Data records
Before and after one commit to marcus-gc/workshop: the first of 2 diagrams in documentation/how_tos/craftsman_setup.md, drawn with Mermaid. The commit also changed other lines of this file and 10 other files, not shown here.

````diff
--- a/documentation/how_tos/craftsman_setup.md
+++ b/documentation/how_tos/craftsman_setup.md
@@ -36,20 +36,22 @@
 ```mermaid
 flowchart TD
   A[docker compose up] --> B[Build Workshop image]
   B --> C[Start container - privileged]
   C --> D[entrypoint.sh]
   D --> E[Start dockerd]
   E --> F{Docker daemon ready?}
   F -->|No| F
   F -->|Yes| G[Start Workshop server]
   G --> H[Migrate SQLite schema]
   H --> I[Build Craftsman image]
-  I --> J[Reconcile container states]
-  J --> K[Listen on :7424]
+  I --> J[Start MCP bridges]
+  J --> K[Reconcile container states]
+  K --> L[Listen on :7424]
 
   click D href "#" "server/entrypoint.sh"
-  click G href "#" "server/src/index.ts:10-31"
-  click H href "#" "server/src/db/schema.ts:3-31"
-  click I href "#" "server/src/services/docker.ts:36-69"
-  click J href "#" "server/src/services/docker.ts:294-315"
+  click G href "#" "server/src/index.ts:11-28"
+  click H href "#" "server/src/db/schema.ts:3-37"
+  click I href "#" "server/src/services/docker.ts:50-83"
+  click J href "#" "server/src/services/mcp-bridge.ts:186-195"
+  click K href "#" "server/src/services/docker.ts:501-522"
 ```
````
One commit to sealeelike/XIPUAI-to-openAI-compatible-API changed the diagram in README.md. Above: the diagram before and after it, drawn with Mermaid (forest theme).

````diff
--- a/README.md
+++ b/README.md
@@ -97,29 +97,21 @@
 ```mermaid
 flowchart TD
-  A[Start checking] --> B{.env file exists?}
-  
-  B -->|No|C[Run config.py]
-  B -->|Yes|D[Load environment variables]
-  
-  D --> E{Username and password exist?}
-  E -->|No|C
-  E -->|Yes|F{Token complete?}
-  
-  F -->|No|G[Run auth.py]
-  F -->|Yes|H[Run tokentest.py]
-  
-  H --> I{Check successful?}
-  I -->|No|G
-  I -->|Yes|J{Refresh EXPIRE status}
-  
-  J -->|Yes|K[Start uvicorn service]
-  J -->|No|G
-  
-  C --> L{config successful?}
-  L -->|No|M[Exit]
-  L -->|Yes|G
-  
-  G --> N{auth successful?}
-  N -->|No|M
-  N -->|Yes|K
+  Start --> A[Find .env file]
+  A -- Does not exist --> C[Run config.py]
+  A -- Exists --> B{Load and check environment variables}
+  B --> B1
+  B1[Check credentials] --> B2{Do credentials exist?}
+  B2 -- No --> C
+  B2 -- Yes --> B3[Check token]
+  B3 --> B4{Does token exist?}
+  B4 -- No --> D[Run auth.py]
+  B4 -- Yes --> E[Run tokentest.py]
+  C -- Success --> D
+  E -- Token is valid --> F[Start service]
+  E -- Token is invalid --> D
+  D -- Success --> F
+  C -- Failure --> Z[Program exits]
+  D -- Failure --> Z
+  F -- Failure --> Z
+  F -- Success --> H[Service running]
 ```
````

### WORK INSTRUCTIONS
Each entry in the data must be copied exactly.

### ANSWER SECTION
Before and after one commit to marcus-gc/workshop: the first of 2 diagrams in documentation/how_tos/craftsman_setup.md, drawn with Mermaid. The commit also changed other lines of this file and 10 other files, not shown here.

````diff
--- a/documentation/how_tos/craftsman_setup.md
+++ b/documentation/how_tos/craftsman_setup.md
@@ -36,20 +36,22 @@
 ```mermaid
 flowchart TD
   A[docker compose up] --> B[Build Workshop image]
   B --> C[Start container - privileged]
   C --> D[entrypoint.sh]
   D --> E[Start dockerd]
   E --> F{Docker daemon ready?}
   F -->|No| F
   F -->|Yes| G[Start Workshop server]
   G --> H[Migrate SQLite schema]
   H --> I[Build Craftsman image]
-  I --> J[Reconcile container states]
-  J --> K[Listen on :7424]
+  I --> J[Start MCP bridges]
+  J --> K[Reconcile container states]
+  K --> L[Listen on :7424]
 
   click D href "#" "server/entrypoint.sh"
-  click G href "#" "server/src/index.ts:10-31"
-  click H href "#" "server/src/db/schema.ts:3-31"
-  click I href "#" "server/src/services/docker.ts:36-69"
-  click J href "#" "server/src/services/docker.ts:294-315"
+  click G href "#" "server/src/index.ts:11-28"
+  click H href "#" "server/src/db/schema.ts:3-37"
+  click I href "#" "server/src/services/docker.ts:50-83"
+  click J href "#" "server/src/services/mcp-bridge.ts:186-195"
+  click K href "#" "server/src/services/docker.ts:501-522"
 ```
````
One commit to sealeelike/XIPUAI-to-openAI-compatible-API changed the diagram in README.md. Above: the diagram before and after it, drawn with Mermaid (forest theme).

````diff
--- a/README.md
+++ b/README.md
@@ -97,29 +97,21 @@
 ```mermaid
 flowchart TD
-  A[Start checking] --> B{.env file exists?}
-  
-  B -->|No|C[Run config.py]
-  B -->|Yes|D[Load environment variables]
-  
-  D --> E{Username and password exist?}
-  E -->|No|C
-  E -->|Yes|F{Token complete?}
-  
-  F -->|No|G[Run auth.py]
-  F -->|Yes|H[Run tokentest.py]
-  
-  H --> I{Check successful?}
-  I -->|No|G
-  I -->|Yes|J{Refresh EXPIRE status}
-  
-  J -->|Yes|K[Start uvicorn service]
-  J -->|No|G
-  
-  C --> L{config successful?}
-  L -->|No|M[Exit]
-  L -->|Yes|G
-  
-  G --> N{auth successful?}
-  N -->|No|M
-  N -->|Yes|K
+  Start --> A[Find .env file]
+  A -- Does not exist --> C[Run config.py]
+  A -- Exists --> B{Load and check environment variables}
+  B --> B1
+  B1[Check credentials] --> B2{Do credentials exist?}
+  B2 -- No --> C
+  B2 -- Yes --> B3[Check token]
+  B3 --> B4{Does token exist?}
+  B4 -- No --> D[Run auth.py]
+  B4 -- Yes --> E[Run tokentest.py]
+  C -- Success --> D
+  E -- Token is valid --> F[Start service]
+  E -- Token is invalid --> D
+  D -- Success --> F
+  C -- Failure --> Z[Program exits]
+  D -- Failure --> Z
+  F -- Failure --> Z
+  F -- Success --> H[Service running]
 ```
````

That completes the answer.